Problem to work on >> In the material below, find each line with the word "diff" and copy it.
___
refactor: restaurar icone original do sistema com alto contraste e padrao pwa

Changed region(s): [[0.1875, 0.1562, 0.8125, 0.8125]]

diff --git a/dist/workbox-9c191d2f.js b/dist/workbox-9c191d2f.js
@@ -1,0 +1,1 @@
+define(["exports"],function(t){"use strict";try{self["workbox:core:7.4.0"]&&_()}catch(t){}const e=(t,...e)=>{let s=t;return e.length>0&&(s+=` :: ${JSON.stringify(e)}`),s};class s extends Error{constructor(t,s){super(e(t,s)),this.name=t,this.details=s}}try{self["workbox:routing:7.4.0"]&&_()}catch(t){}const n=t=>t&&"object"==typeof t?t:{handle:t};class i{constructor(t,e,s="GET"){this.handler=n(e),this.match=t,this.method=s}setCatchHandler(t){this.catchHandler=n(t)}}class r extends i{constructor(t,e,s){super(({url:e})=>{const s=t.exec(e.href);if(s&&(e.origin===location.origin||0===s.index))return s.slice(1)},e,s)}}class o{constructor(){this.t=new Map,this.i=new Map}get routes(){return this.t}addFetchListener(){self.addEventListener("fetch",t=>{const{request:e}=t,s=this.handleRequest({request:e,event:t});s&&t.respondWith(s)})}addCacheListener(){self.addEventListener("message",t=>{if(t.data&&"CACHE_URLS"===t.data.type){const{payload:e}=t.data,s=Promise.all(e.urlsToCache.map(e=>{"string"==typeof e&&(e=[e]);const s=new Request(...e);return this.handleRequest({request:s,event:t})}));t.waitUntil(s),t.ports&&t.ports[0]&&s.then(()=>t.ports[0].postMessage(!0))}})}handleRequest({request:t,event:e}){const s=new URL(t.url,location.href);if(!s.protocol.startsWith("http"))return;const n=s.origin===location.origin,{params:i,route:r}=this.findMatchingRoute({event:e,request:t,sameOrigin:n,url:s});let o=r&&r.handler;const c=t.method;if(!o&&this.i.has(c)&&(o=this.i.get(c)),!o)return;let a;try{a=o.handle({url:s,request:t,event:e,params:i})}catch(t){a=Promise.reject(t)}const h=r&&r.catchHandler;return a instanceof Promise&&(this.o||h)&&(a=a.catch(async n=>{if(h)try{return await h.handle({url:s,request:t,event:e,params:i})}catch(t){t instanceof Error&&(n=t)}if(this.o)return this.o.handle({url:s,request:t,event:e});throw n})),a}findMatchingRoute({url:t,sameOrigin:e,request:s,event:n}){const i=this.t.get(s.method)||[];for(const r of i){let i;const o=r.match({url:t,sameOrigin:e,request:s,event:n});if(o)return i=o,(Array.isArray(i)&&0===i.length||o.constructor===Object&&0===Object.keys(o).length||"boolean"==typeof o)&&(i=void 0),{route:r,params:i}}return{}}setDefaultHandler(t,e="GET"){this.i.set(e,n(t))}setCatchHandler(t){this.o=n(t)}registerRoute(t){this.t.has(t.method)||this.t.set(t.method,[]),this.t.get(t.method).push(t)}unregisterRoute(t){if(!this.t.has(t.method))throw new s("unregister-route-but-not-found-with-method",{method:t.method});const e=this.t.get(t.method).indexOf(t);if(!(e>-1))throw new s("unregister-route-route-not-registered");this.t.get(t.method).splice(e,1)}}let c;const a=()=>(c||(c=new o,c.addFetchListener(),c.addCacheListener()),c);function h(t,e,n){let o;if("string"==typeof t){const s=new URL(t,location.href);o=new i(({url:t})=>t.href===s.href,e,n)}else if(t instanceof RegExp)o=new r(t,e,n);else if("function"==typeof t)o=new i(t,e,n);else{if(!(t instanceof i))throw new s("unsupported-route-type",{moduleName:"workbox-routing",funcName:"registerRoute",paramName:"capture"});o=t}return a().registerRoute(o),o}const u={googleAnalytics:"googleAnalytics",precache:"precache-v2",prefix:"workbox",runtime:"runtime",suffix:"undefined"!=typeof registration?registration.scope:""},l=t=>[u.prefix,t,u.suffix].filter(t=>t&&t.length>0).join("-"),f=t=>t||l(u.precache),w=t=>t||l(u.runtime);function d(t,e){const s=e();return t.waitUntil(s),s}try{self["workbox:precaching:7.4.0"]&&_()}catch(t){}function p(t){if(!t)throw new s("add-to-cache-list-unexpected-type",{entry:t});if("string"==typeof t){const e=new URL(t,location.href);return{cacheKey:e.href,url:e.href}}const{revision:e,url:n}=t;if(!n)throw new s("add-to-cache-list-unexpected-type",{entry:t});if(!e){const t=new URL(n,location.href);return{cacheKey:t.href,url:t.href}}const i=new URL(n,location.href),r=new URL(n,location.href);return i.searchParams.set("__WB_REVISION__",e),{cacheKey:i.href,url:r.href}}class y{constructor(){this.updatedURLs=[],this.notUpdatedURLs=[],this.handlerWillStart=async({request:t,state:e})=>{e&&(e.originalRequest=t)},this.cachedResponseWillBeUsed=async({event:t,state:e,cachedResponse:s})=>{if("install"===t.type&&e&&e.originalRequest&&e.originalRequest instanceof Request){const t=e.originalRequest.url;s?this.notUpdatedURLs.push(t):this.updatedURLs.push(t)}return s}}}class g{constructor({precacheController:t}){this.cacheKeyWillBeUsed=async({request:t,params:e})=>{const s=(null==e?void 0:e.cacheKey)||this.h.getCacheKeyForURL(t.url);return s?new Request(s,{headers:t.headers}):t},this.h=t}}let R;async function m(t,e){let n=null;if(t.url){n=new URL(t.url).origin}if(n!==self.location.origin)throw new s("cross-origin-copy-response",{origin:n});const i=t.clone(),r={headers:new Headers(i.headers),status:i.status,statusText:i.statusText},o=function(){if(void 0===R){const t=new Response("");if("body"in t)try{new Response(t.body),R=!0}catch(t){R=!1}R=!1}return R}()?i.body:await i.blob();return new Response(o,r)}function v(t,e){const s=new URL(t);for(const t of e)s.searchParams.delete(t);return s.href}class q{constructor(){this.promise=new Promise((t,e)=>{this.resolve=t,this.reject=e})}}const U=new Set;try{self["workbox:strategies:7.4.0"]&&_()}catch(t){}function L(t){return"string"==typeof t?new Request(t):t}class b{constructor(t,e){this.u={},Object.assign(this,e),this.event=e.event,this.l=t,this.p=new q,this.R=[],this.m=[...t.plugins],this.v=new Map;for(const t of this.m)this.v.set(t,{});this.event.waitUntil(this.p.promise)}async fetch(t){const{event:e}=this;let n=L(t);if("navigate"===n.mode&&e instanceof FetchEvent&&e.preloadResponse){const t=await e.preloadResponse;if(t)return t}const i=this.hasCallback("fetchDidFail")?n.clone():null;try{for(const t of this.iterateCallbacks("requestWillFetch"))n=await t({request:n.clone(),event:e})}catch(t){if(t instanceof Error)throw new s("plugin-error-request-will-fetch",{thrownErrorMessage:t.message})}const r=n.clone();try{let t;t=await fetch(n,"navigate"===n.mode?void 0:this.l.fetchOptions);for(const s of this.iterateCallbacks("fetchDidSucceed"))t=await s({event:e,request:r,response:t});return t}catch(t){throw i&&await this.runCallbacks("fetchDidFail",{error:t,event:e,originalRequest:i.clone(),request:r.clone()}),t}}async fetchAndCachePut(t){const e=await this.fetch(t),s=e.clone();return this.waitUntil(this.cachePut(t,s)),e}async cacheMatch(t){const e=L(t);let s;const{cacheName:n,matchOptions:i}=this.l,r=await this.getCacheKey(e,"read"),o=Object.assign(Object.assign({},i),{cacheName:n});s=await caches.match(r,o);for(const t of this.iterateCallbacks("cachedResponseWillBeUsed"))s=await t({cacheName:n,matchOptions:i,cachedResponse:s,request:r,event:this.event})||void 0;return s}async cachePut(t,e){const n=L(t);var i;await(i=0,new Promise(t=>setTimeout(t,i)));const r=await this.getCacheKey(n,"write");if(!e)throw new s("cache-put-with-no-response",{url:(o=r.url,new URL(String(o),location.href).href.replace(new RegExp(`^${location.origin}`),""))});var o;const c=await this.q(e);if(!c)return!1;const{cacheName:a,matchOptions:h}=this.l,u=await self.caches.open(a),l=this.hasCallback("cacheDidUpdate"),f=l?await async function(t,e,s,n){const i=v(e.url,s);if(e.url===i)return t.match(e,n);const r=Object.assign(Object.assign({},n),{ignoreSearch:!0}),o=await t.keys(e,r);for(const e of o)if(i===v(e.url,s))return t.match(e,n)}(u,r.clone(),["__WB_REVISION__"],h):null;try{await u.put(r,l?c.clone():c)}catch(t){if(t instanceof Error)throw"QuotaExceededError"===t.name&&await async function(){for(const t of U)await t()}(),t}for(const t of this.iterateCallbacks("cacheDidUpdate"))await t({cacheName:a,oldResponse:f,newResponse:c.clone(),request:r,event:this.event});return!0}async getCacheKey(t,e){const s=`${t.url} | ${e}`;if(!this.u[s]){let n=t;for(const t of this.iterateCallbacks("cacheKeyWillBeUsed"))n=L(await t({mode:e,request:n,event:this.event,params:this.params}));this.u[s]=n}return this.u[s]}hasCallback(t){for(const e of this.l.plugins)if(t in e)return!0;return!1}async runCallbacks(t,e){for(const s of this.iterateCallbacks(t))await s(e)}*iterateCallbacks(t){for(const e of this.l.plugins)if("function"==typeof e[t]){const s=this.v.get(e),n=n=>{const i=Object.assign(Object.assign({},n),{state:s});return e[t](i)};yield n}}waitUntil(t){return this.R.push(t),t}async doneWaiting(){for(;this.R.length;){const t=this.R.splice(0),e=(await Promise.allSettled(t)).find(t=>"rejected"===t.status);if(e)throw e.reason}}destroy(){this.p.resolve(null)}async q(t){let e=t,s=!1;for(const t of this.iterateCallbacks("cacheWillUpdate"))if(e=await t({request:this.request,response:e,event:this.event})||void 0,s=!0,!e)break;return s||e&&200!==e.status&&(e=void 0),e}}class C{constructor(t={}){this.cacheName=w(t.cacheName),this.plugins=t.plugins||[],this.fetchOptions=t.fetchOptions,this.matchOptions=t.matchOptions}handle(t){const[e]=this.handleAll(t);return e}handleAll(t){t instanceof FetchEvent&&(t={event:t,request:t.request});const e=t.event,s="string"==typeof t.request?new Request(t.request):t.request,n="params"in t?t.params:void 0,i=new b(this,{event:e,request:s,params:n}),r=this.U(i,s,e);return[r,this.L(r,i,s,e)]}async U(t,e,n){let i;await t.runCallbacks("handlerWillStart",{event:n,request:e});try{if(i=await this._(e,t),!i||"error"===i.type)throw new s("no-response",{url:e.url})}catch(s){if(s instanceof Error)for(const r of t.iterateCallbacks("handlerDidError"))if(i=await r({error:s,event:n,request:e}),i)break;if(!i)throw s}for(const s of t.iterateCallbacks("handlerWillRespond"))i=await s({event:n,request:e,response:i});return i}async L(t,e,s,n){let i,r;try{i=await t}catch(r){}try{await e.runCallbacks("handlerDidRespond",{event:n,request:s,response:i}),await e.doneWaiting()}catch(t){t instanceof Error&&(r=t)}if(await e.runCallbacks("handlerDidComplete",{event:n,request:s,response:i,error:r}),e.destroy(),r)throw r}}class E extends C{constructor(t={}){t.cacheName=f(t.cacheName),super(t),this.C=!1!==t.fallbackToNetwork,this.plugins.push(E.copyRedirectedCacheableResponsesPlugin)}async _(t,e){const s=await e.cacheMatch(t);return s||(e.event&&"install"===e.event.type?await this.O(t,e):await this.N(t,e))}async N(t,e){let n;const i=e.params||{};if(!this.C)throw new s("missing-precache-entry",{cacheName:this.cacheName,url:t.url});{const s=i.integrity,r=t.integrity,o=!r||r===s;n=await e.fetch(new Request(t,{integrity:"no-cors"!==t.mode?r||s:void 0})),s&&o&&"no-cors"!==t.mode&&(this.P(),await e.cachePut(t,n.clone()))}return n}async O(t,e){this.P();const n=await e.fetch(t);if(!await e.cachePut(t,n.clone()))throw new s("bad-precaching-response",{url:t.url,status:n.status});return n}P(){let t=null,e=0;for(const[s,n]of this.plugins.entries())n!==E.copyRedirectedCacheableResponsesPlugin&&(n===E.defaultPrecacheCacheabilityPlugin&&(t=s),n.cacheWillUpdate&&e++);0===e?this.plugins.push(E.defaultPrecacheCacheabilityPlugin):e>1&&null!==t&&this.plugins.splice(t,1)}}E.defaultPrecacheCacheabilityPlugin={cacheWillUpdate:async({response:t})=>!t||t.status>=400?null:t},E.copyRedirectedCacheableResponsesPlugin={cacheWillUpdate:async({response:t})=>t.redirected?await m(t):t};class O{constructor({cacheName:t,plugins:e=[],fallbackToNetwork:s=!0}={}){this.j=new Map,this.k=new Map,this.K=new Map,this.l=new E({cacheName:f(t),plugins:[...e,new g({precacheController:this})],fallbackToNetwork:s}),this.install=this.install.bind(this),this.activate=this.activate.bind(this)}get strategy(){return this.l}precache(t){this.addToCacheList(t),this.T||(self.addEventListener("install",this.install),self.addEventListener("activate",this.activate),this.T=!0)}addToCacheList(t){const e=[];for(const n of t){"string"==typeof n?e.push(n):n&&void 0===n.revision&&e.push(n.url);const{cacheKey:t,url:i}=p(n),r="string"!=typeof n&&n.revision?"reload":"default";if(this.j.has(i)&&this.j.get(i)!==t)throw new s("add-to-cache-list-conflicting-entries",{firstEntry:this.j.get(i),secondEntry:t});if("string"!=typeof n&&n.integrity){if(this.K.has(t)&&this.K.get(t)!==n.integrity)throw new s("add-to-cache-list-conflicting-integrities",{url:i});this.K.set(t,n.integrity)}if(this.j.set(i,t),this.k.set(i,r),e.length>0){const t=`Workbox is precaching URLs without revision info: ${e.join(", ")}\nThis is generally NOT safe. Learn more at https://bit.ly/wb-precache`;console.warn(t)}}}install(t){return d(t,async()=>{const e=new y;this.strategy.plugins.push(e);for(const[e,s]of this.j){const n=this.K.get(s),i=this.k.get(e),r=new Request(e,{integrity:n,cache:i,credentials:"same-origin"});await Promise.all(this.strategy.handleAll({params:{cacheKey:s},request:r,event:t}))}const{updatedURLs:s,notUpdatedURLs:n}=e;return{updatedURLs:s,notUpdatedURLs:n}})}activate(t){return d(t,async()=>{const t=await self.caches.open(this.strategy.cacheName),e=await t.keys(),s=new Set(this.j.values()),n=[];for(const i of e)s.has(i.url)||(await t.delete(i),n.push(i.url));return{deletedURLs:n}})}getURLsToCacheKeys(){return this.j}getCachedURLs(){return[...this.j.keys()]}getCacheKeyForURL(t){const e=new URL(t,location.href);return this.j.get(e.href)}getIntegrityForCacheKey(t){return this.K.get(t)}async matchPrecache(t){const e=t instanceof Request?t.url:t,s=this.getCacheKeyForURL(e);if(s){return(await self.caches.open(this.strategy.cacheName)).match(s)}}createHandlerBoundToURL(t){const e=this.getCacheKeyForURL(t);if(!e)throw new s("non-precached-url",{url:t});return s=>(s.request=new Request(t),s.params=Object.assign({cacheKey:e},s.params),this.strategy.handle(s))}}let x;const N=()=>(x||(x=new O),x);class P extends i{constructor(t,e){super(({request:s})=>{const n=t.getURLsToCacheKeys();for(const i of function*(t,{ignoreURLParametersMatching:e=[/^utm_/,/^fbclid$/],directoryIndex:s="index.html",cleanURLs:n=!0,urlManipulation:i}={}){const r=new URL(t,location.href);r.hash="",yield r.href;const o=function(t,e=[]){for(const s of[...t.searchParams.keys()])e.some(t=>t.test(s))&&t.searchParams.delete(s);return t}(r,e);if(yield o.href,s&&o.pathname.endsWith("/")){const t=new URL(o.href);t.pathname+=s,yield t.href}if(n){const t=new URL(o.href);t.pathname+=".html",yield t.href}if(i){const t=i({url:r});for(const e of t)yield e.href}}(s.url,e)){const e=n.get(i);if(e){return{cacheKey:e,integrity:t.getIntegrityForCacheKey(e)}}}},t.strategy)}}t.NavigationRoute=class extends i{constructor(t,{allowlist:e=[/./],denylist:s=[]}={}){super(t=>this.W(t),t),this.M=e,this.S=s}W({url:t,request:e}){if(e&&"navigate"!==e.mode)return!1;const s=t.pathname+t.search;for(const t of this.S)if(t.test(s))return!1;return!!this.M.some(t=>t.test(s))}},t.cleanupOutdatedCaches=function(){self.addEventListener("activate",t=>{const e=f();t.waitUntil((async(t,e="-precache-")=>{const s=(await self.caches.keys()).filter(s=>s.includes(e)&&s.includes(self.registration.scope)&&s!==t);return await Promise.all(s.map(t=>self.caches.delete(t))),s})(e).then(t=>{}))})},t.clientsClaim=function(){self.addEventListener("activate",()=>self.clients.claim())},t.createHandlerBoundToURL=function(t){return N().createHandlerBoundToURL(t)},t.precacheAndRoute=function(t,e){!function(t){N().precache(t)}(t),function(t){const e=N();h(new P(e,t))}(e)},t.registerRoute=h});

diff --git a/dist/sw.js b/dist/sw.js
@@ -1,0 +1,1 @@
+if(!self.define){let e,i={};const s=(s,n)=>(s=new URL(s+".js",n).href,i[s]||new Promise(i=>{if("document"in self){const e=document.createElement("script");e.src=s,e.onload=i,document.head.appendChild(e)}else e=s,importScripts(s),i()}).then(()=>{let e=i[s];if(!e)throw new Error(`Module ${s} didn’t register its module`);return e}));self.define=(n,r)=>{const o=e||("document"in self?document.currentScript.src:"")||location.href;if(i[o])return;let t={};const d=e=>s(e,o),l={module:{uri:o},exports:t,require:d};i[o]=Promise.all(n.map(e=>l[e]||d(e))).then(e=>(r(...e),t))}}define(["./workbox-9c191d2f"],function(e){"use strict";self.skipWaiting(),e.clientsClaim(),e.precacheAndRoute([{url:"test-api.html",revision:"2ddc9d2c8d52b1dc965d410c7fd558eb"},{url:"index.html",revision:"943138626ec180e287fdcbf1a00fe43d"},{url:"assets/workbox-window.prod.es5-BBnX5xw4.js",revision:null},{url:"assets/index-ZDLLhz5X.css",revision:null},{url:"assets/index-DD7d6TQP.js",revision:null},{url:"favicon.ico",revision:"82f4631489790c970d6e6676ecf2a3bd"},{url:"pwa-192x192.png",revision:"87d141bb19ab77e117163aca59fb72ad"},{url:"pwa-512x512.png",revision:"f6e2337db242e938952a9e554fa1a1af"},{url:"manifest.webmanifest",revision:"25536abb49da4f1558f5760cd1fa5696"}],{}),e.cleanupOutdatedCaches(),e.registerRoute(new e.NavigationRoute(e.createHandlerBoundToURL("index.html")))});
___
Answer to this exercise >>
diff --git a/dist/workbox-9c191d2f.js b/dist/workbox-9c191d2f.js
diff --git a/dist/sw.js b/dist/sw.js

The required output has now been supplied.